Point of Service Collection Challenges Emerge as Consumer Directed Healthcare Spreads
Consumer-directed healthcare works just as intended, according to a study published in the May issue of Health Affairs. In fact, the study found that if enrollment in consumer directed health plans (CDHPs) were to reach 50% of the insured, annual healthcare spending in the U.S. could be reduced by as much as $57 billion.
With such results providing a push, CDHPs could eventually make up the majority of employer-sponsored plans, according to the study, which was conducted by RAND Corp. and the consulting firm Towers Watson.
The expected fallout: Patients will become increasingly responsible for a larger portion of their healthcare bills – and hospitals will have to find ways to more effectively collect payments directly from patients.
However, approximately seven out of every 10 hospitals and health systems collect less than 30% of patient payments at the point of service, according to a poll distributed to 300 attendees of the 2011 Healthcare Financial Management Association’s (HFMA) Annual National Institute (ANI) conference. Not collecting upfront proves costly for hospitals. Out of the payments that are sent to back-end recovery for collections, 80% of the 300 respondents said their hospitals recover less than 60% of payments. Approximately 73% of respondents said between 1% and 7% of their hospitals’ net revenue in 2010 were lost to bad debt, according to the poll, which was conducted by TransUnion, Chicago [link to: http://www.transunion.com].
Collecting from patients at the point of service presents many challenges, though. For example, when Tomball (Texas) Regional Medical Center began collecting at the point of service, staff members relied on spreadsheets to let patients know how much a procedure costs. But all kinds of problems ensued. Information was not accessed in real time; front-line staff performed manual collections and different prices were quoted when patients called. The subsequent fear of over-estimating resulted in lower collections. In addition, registrars were unable to accurately validate a patient’s identity and financial position. Not having this information available cost the hospital thousands of dollars in returned mail and write-offs for patients who had the ability to pay.
To improve the situation, the hospital replaced the spread sheets with TransUnion ClearQuote, a web-based solution that aggregates patient information from multiple sources and calculates patient out-of pocket responsibility at the point of service. The tool enables staff to ensure accurate registration and determine the patient’s ability to meet their financial obligations. Implementation of the system resulted in an immediate 10% increase in POS collections for the medical center.

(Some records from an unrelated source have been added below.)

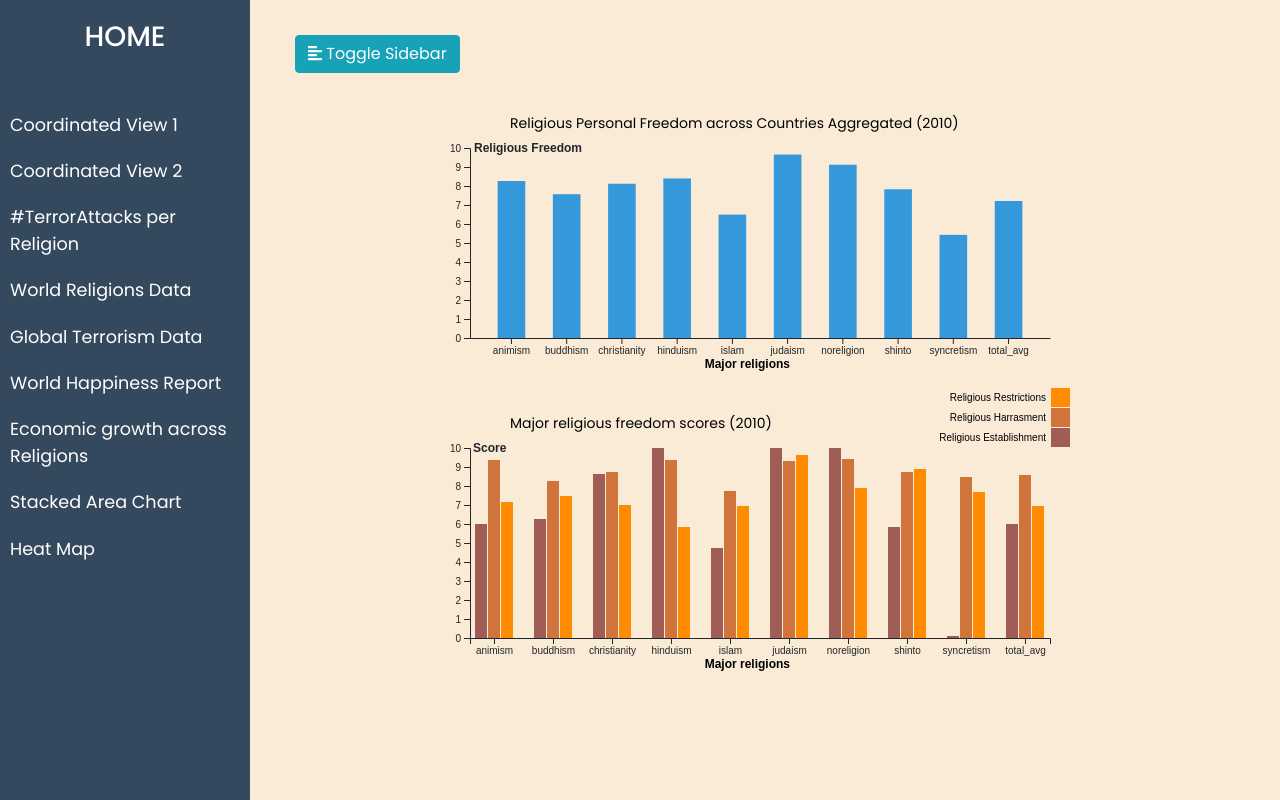
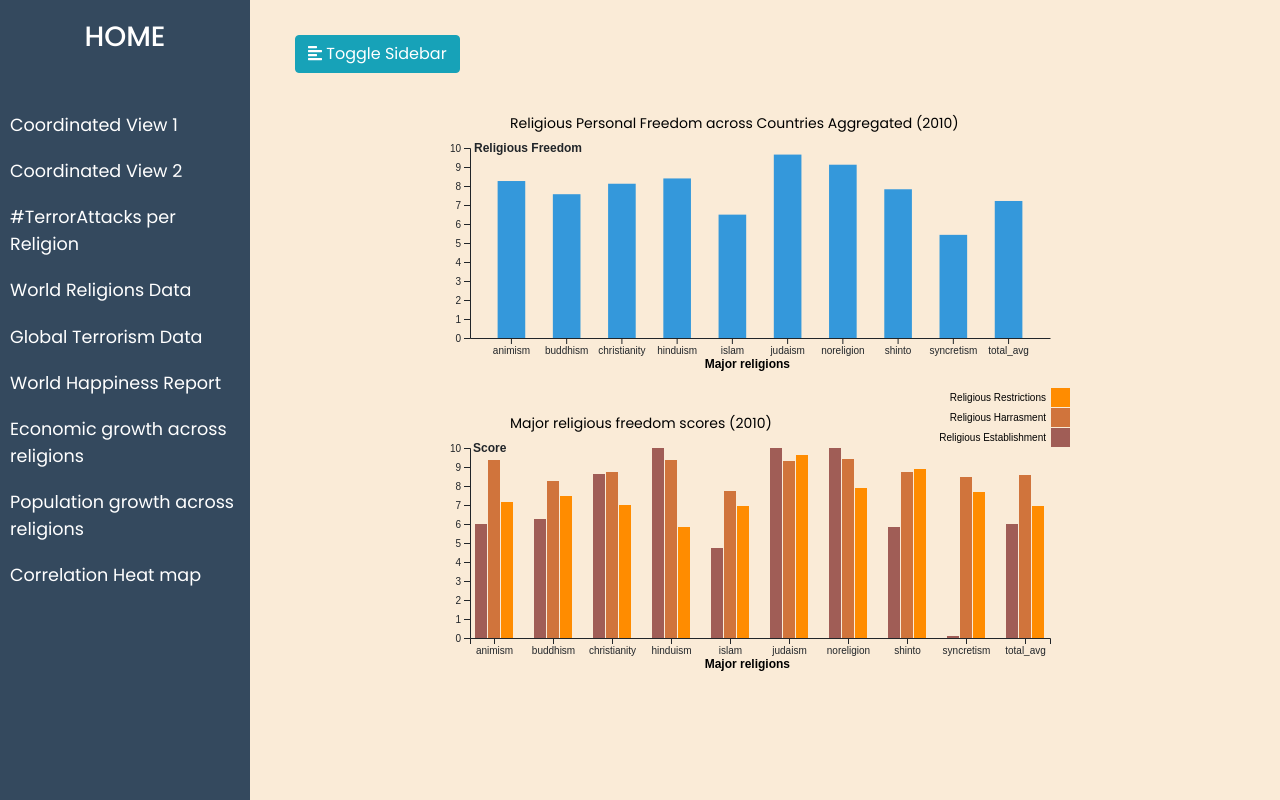
Before and after one commit to sjindal94/personal-religious-freedom-analysis, a Flask app: page /religion in a window 1280 px wide. Run offline with Flask 2, Linux system fonts and the light colour scheme; some libraries are stand-ins or nearby versions.

Commit message:
Refactoring

```diff
--- a/templates/coordinated_view1.html
+++ b/templates/coordinated_view1.html
@@ -87,9 +87,9 @@
                 <a href="/religion">World Religions Data</a>
                 <a href="/">Global Terrorism Data</a>
                 <a href="/happiness">World Happiness Report</a>
-                <a href="/religion-growth">Economic growth across Religions</a>
-                <a href="/religion_population">Stacked Area Chart</a>
-                <a href="/heatmap">Heat Map</a>
+                <a href="/religion-growth">Economic growth across religions</a>
+                <a href="/religion_population">Population growth across religions</a>
+                <a href="/heatmap">Correlation Heat map</a>
             </li>
         </ul>
     </nav>
--- a/templates/coordinated_view2.html
+++ b/templates/coordinated_view2.html
@@ -93,9 +93,9 @@
                 <a href="/religion">World Religions Data</a>
                 <a href="/">Global Terrorism Data</a>
                 <a href="/happiness">World Happiness Report</a>
-                <a href="/religion-growth">Economic growth across Religions</a>
-                <a href="/religion_population">Stacked Area Chart</a>
-                <a href="/heatmap">Heat Map</a>
+                <a href="/religion-growth">Economic growth across religions</a>
+                <a href="/religion_population">Population growth across religions</a>
+                <a href="/heatmap">Correlation Heat map</a>
             </li>
         </ul>
     </nav>
--- a/templates/happiness.html
+++ b/templates/happiness.html
@@ -68,9 +68,9 @@ path {
                 <a href="/religion">World Religions Data</a>
                 <a href="/">Global Terrorism Data</a>
                 <a href="/happiness">World Happiness Report</a>
-                <a href="/religion-growth">Economic growth across Religions</a>
-                <a href="/religion_population">Stacked Area Chart</a>
-                <a href="/heatmap">Heat Map</a>
+                <a href="/religion-growth">Economic growth across religions</a>
+                <a href="/religion_population">Population growth across religions</a>
+                <a href="/heatmap">Correlation Heat map</a>
             </li>
         </ul>
     </nav>
--- a/templates/heatmap.html
+++ b/templates/heatmap.html
@@ -73,9 +73,9 @@
                 <a href="/religion">World Religions Data</a>
                 <a href="/">Global Terrorism Data</a>
                 <a href="/happiness">World Happiness Report</a>
-                <a href="/religion-growth">Economic growth across Religions</a>
-                <a href="/religion_population">Stacked Area Chart</a>
-                <a href="/heatmap">Heat Map</a>
+                <a href="/religion-growth">Economic growth across religions</a>
+                <a href="/religion_population">Population growth across religions</a>
+                <a href="/heatmap">Correlation Heat map</a>
             </li>
         </ul>
     </nav>
--- a/templates/home.html
+++ b/templates/home.html
@@ -102,12 +102,12 @@
 
         <div class=rows>
             <a href="/happiness"><button class="btn btn-danger">World Happiness Report</button></a>
-            <a href="/religion-growth"><button class="btn btn-danger">Economic growth across Religions</button></a>
+            <a href="/religion-growth"><button class="btn btn-danger">Economic growth across religions</button></a>
         </div>
         <div class=rows>
 
-            <a href="/religion_population"><button class="btn btn-warning">Stacked Area Chart</button></a>
-            <a href="/heatmap"><button class="btn btn-warning">Heat Map</button></a>
+            <a href="/religion_population"><button class="btn btn-warning">Population growth across religions</button></a>
+            <a href="/heatmap"><button class="btn btn-warning">Correlation Heat map</button></a>
         </div>
     </div>
 </div>
--- a/templates/index.html
+++ b/templates/index.html
@@ -74,9 +74,9 @@ path {
                 <a href="/religion">World Religions Data</a>
                 <a href="/">Global Terrorism Data</a>
                 <a href="/happiness">World Happiness Report</a>
-                <a href="/religion-growth">Economic growth across Religions</a>
-                <a href="/religion_population">Stacked Area Chart</a>
-                <a href="/heatmap">Heat Map</a>
+                <a href="/religion-growth">Economic growth across religions</a>
+                <a href="/religion_population">Population growth across religions</a>
+                <a href="/heatmap">Correlation Heat map</a>
             </li>
         </ul>
     </nav>
--- a/templates/religion-growth.html
+++ b/templates/religion-growth.html
@@ -66,9 +66,9 @@ body {
                 <a href="/religion">World Religions Data</a>
                 <a href="/">Global Terrorism Data</a>
                 <a href="/happiness">World Happiness Report</a>
-                <a href="/religion-growth">Economic growth across Religions</a>
-                <a href="/religion_population">Stacked Area Chart</a>
-                <a href="/heatmap">Heat Map</a>
+                <a href="/religion-growth">Economic growth across religions</a>
+                <a href="/religion_population">Population growth across religions</a>
+                <a href="/heatmap">Correlation Heat map</a>
             </li>
         </ul>
     </nav>
--- a/templates/religion.html
+++ b/templates/religion.html
@@ -87,9 +87,9 @@ body {
                 <a href="/religion">World Religions Data</a>
                 <a href="/">Global Terrorism Data</a>
                 <a href="/happiness">World Happiness Report</a>
-                <a href="/religion-growth">Economic growth across Religions</a>
-                <a href="/religion_population">Stacked Area Chart</a>
-                <a href="/heatmap">Heat Map</a>
+                <a href="/religion-growth">Economic growth across religions</a>
+                <a href="/religion_population">Population growth across religions</a>
+                <a href="/heatmap">Correlation Heat map</a>
             </li>
         </ul>
     </nav>
--- a/templates/stacked_area_chart.html
+++ b/templates/stacked_area_chart.html
@@ -68,9 +68,9 @@
                 <a href="/religion">World Religions Data</a>
                 <a href="/">Global Terrorism Data</a>
                 <a href="/happiness">World Happiness Report</a>
-                <a href="/religion-growth">Economic growth across Religions</a>
-                <a href="/religion_population">Stacked Area Chart</a>
-                <a href="/heatmap">Heat Map</a>
+                <a href="/religion-growth">Economic growth across religions</a>
+                <a href="/religion_population">Population growth across religions</a>
+                <a href="/heatmap">Correlation Heat map</a>
             </li>
         </ul>
     </nav>
--- a/templates/terrorism_in_religion.html
+++ b/templates/terrorism_in_religion.html
@@ -56,9 +56,9 @@ body {
                 <a href="/religion">World Religions Data</a>
                 <a href="/">Global Terrorism Data</a>
                 <a href="/happiness">World Happiness Report</a>
-                <a href="/religion-growth">Economic growth across Religions</a>
-                <a href="/religion_population">Stacked Area Chart</a>
-                <a href="/heatmap">Heat Map</a>
+                <a href="/religion-growth">Economic growth across religions</a>
+                <a href="/religion_population">Population growth across religions</a>
+                <a href="/heatmap">Correlation Heat map</a>
             </li>
         </ul>
     </nav>
```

“Our staff is confident with what we’re generating on the front end – and patients are receptive to the information we’re giving them. Now that this trust has been established, collecting payments up front is much easier today than before the automated system was put into place,” says Gina Stinson, director of patient access and managed care services at Tomball.